Before, under the Pension Reform Act of 2004, where an employee died, his/her entitlements under the life insurance policy would be paid into his/her retirement savings account. The pension fund administrator would then pay the total amount in the account to a beneficiary under a written Will or if there was no Will, then to the spouse and children of the deceased or in the absence of a spouse and children, then to the recorded next of kin or any person designated by the deceased employee during his/her life time or in the absence of such designation, to any person appointed by the probate registry as the administrator of the estate of the deceased. Thus, it was only where the deceased had left no Will and had no spouse or children that the next of kin would become entitled to the money in the Retirement Savings Account of a deceased.
Now, the Pension Reform Act of 2014 has completely changed the position by removing reference to next of kin totally in relation to entitlement to the money in the Retirement Savings Account of a deceased. The current position is that upon receipt of a valid Will admitted to probate or a letter of administration confirming the beneficiaries under the estate of the deceased employee, the pension fund administrator will release the money in the retirement savings account of a deceased, to the personal representative of the deceased or to any other person as may be directed by the Court in accordance with the Will or personal law of the deceased employee. Entitlements under the life insurance policy maintained by the employer are to be paid to the named beneficiary in the policy, not the next of kin.
This therefore reveals that the practice where a relation or other person named as next of kin believes that by such fact, he/she becomes entitled to a deceased’s bounty is one borne out of ignorance. In today’s world particularly, where many women thrive in their respective careers and make a tidy sum of money, the fear is that a conniving husband/boyfriend who is named as a next of kin may want to make away with his woman’s bounty if God forbid, she dies pre-maturely. This fear is however unfounded since as indicated above, being named as next of kin does not automatically mean inheriting wealth. However, where the man in question is also the husband of the deceased, then this fear becomes valid but not because he was named as the next of kin.
This is because by virtue of the Administration of Estate Laws of the various Nigerian States, the order of priority for inheriting the property of a deceased who died without a will (i.e. died intestate), is the surviving spouse, the children of the deceased or the issues of any child who has predeceased the deceased, parents of the deceased, brothers and sisters of the deceased, step-brothers and step-sisters of the deceased, grandparents, uncles and aunts.

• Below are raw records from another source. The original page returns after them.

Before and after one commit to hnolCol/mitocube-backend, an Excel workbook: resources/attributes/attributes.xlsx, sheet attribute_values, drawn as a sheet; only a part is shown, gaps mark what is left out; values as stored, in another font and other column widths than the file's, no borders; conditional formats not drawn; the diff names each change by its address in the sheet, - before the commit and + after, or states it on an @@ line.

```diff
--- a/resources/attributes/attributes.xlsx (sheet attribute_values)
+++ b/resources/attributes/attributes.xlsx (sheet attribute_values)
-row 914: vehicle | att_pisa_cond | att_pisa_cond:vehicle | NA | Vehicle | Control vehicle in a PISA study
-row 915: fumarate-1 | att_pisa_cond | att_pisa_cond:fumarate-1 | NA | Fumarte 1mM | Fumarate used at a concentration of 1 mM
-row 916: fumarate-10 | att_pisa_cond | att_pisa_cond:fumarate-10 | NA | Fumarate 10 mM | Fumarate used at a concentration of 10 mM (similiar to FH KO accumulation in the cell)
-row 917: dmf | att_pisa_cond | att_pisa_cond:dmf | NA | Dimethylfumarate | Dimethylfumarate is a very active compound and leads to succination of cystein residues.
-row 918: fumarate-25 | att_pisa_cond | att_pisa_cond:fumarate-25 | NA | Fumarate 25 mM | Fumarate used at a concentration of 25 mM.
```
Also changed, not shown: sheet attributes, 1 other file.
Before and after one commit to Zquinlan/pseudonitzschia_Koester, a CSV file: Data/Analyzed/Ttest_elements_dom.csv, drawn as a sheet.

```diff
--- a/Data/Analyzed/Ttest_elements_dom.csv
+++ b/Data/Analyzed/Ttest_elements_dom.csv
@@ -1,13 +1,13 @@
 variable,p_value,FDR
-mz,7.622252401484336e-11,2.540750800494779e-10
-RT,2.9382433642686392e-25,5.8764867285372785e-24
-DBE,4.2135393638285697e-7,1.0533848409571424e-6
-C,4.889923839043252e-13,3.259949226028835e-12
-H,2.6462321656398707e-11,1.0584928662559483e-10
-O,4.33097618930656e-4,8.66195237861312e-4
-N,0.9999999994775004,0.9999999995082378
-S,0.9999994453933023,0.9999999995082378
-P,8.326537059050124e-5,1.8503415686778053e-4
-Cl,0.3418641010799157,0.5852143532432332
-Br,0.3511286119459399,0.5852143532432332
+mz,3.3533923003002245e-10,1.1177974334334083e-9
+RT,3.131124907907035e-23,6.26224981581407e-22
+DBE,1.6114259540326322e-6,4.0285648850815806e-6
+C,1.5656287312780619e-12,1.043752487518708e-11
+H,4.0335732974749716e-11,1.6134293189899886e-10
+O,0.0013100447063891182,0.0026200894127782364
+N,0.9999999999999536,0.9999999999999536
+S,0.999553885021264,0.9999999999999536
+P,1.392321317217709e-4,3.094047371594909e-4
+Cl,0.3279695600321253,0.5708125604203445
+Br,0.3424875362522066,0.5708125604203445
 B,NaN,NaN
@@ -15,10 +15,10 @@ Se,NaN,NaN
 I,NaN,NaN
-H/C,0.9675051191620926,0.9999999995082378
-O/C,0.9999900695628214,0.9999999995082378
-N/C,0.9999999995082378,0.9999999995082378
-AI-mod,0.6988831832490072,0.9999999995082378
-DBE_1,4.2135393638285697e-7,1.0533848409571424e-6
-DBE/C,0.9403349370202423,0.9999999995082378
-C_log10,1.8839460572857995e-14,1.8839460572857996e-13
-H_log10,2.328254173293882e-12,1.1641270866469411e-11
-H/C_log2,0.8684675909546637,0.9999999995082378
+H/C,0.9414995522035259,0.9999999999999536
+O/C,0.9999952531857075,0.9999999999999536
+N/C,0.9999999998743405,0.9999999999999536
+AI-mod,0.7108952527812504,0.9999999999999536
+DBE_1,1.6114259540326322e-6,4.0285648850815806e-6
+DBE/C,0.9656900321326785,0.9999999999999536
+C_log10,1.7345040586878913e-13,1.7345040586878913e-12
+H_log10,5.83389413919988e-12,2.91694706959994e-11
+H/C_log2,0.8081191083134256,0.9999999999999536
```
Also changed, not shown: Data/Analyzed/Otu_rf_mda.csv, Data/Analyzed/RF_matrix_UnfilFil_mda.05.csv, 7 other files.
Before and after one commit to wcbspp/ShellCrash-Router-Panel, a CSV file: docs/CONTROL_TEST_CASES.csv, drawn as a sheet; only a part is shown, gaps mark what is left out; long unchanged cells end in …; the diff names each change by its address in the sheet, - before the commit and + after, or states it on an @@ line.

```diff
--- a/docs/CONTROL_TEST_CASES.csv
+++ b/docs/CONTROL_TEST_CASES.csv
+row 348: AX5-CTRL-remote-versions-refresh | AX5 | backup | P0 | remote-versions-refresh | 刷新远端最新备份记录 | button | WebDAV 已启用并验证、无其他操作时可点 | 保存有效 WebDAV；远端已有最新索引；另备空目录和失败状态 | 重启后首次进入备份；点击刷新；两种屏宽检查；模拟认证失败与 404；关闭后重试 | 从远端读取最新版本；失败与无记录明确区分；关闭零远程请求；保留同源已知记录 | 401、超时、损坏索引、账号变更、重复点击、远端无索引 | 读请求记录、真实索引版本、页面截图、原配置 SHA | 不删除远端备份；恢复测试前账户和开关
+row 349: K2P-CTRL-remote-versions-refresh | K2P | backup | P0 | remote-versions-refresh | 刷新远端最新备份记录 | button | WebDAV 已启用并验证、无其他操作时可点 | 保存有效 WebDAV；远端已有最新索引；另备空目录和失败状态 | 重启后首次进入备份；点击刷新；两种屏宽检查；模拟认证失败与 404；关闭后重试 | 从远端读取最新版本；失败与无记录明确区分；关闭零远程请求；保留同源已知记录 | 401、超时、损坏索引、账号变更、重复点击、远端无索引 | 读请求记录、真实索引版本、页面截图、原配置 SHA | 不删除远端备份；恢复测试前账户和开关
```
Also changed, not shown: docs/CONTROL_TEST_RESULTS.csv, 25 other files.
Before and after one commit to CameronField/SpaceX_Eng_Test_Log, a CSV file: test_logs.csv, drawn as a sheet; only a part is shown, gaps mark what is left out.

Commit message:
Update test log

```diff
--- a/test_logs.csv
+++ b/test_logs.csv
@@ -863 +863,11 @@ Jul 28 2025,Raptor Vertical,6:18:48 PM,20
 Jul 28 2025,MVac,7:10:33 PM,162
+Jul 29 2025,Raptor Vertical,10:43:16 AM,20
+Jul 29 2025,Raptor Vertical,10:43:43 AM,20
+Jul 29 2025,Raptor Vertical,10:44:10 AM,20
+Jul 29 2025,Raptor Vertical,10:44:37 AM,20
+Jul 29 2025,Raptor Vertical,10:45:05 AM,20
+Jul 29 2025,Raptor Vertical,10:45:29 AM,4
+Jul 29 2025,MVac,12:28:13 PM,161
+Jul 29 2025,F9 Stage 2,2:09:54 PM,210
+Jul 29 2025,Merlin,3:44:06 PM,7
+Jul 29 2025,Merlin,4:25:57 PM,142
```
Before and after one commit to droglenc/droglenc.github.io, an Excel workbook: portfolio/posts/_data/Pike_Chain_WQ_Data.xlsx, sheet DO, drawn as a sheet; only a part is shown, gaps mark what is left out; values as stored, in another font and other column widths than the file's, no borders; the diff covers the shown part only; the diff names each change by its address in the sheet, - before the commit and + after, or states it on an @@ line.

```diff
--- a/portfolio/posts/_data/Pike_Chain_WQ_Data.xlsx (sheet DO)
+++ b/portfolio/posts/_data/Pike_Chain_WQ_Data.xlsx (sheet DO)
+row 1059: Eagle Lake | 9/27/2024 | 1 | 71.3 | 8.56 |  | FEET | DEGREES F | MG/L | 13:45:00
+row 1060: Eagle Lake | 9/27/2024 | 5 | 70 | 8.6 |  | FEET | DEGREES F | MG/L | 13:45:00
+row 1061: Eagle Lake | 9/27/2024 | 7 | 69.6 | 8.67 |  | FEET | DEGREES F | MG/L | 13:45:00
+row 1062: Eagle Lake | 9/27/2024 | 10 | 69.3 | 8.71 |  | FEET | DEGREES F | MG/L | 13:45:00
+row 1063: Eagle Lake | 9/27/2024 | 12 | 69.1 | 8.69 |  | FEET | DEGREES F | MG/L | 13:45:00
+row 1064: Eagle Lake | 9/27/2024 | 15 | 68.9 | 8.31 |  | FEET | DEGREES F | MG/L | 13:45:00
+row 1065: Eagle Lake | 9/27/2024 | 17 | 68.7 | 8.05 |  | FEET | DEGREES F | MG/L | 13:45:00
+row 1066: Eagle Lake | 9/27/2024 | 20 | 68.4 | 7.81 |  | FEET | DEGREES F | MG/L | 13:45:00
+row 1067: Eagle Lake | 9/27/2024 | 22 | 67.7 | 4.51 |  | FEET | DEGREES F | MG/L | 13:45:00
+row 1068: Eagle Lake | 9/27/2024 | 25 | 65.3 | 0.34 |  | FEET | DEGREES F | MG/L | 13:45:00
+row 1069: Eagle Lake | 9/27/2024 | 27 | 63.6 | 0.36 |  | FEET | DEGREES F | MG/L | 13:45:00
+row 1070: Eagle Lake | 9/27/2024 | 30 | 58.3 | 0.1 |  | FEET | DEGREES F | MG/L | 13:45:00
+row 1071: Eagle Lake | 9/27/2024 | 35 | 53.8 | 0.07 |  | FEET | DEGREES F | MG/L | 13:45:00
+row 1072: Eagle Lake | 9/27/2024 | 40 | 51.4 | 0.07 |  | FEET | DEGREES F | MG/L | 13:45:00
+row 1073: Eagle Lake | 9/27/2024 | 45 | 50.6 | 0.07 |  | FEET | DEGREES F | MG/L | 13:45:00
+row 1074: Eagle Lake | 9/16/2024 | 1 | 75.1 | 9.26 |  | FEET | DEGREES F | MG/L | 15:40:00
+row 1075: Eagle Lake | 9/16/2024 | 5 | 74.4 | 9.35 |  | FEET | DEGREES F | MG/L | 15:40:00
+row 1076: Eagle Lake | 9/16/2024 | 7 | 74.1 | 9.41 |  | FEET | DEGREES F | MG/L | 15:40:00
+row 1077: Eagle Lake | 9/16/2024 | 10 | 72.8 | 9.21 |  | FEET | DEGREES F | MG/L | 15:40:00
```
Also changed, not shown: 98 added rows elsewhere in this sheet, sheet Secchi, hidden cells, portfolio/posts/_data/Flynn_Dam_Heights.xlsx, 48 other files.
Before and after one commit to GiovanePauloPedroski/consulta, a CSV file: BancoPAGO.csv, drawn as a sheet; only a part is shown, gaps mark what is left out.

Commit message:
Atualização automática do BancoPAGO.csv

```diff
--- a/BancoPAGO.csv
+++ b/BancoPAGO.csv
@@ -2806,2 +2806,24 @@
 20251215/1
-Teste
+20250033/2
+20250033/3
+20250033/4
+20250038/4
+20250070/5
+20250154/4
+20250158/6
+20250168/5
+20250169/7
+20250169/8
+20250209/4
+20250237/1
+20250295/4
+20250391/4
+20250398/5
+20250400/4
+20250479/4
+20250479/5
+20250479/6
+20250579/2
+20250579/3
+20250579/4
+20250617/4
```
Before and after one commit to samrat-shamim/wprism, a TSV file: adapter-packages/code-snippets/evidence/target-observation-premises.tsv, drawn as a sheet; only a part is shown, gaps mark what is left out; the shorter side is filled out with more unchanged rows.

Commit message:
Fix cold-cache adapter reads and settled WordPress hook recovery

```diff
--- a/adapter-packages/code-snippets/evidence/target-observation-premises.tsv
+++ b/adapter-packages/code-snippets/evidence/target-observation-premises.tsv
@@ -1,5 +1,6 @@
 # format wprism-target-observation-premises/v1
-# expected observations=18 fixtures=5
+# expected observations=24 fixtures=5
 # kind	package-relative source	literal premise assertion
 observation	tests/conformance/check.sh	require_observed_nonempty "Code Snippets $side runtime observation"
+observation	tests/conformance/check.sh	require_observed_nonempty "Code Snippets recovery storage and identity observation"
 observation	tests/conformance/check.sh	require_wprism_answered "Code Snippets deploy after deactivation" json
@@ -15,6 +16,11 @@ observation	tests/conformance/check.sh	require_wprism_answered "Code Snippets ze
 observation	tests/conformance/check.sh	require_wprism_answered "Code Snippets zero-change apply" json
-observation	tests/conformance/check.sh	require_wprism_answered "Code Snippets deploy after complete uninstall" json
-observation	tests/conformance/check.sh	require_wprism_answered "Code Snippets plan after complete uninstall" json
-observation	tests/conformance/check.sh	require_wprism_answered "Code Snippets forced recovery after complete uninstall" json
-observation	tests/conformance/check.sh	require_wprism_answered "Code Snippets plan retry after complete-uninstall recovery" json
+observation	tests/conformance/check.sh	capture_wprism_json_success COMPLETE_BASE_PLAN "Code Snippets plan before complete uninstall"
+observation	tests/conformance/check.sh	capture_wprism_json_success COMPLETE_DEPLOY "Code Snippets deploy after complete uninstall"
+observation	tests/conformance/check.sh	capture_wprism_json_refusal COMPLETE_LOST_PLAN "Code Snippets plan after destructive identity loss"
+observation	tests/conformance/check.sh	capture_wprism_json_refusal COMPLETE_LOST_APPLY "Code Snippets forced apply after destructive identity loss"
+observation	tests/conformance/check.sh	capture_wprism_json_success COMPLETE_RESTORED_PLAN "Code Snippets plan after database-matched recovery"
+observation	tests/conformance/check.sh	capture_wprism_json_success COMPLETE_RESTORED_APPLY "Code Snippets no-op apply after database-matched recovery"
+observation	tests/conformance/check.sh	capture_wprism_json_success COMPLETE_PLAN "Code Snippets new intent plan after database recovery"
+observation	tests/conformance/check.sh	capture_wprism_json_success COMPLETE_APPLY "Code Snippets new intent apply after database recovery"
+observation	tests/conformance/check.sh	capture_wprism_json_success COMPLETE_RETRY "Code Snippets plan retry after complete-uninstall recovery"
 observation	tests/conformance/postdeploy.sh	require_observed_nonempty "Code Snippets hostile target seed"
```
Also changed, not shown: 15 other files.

The best way for a woman to avoid the fear of an undesirable person inheriting he bounty upon death, is therefore for her to make a Will in her lifetime. Perhaps, the next issue to then be addressed in a subsequent issue, would be the legal requirements for a valid Will.
In closing, careful thought should go into selecting a next of kin not because such person is automatically the person to inherit a lady’s wealth in the event of death, but because the next of kin in most cases, would be the first person to be contacted where there are any emergencies, which when such next of kin responds speedily, may well prevent her death.
Adefolake is a lawyer with a knack for unravelling commercial issues. When she is not addressing formal legal issues, she loves gisting, music, reading, blogging, and modelling the right way to go to teenagers and young adults.